Join us to find out more about the benefits of introducing grass and herbal leys into your arable rotations.
These include improved soil health and organic matter content, weed control and improvements in following crop yields.
Making the best use of those leys, through management with grazing livestock, can also add further profit to the system.
What will be covered?
- Benefits to soil, weed control and following arable crops from grass/herbal leys and livestock integration
- Grazing management to get the best out of the ley and ensure good animal performance
- Grazing infrastructure
- Options for different leys
- Putting grass/herbal leys back into arable
You should attend if you:
- Want to find out more about the benefits of introducing grass and herbal leys into your rotation
- Want to know more about the logistics of integrating grazing livestock into your business
- Want to learn more about management of grass and herbal leys through livestock grazing
- Are unsure about where to source stock and the opportunities available
- Have stock but are unsure of the grazing opportunities available
Speakers at the event will be:
Dr Lizzie Sagoo, associate managing director of ADAS Sustainable Agriculture Systems. She is a soil scientist by training, with specialist knowledge of soil and nutrient management and diffuse pollution of air and water from agricultural systems. Lizzie joined ADAS in 2003 following a PhD at the University of Leeds.
She has worked on several applied research projects in the areas of sustainable beef systems, grassland and rotation management, soil and nutrient management, managing manures, reducing diffuse pollution from agriculture, and the development of practical farmer decision support tools.
She led the AHDB ‘Sustainable beef systems on arable units’ project, and currently leads the Defra ‘Understanding rotational ‘mob’ grazing: Impacts, benefits and trade-offs’ project.
Dr Liz Genever, an independent sheep and beef consultant with a particular interest in introducing livestock into an arable business. Liz also has a key role in the organisation and planning of Carbon Calling and ReGenAg podcast.
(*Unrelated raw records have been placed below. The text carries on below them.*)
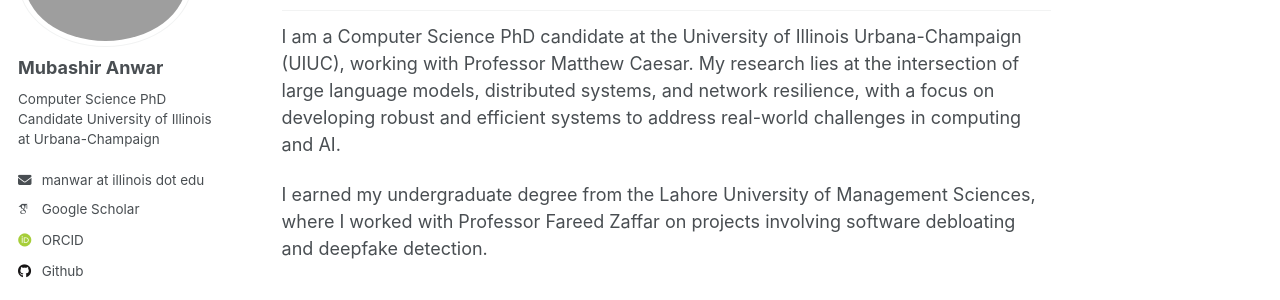
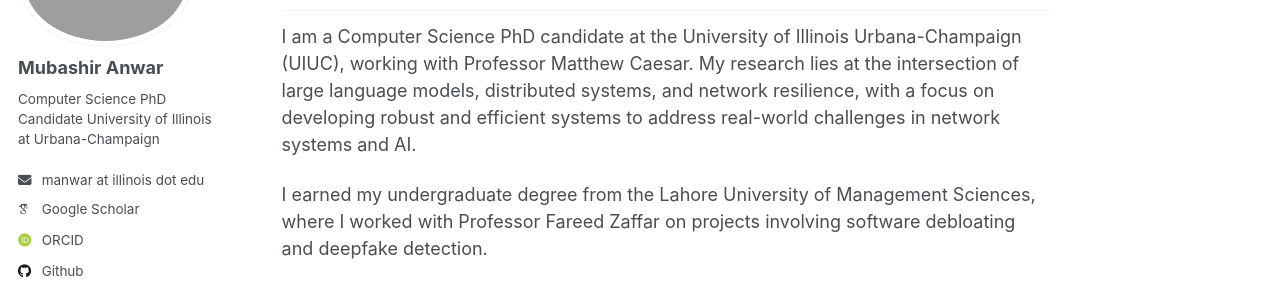
Before and after one commit to mudbri/mudbri.github.io, a Jekyll site: the page built from _pages/about.md, in a window 1280 px wide and 900 px high. Shown: the part 193-493 px from the top of the window. Built offline with Jekyll 4.4.1, drawn with Linux system fonts in a browser that asks for light colours; some web fonts are replaced.

Commit message:
Update about.md

```diff
--- a/_pages/about.md
+++ b/_pages/about.md
@@ -9,7 +9,7 @@ redirect_from:
 
 Bio
 ------
-I am a Computer Science PhD candidate at the University of Illinois Urbana-Champaign (UIUC), working with Professor Matthew Caesar. My research lies at the intersection of large language models, distributed systems, and network resilience, with a focus on developing robust and efficient systems to address real-world challenges in computing and AI.
+I am a Computer Science PhD candidate at the University of Illinois Urbana-Champaign (UIUC), working with Professor Matthew Caesar. My research lies at the intersection of large language models, distributed systems, and network resilience, with a focus on developing robust and efficient systems to address real-world challenges in network systems and AI.
 
 I earned my undergraduate degree from the Lahore University of Management Sciences, where I worked with Professor Fareed Zaffar on projects involving software debloating and deepfake detection.
 
```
Andrew Dakin, the host farmer, who is Pasture for Life accredited and farms 400 acres in total, including 150 of arable which is in a rotation of linseed, wheat, oats and winter beans. He has 40 acres of herbal leys within the rotation and 50 acres of permanent pasture. He runs 75 suckler cattle and 80 breeding sheep, as well as pigs in an area of woodland. Andrew sells direct to consumers and is involved in the AB8 and GS4 countryside stewardship schemes.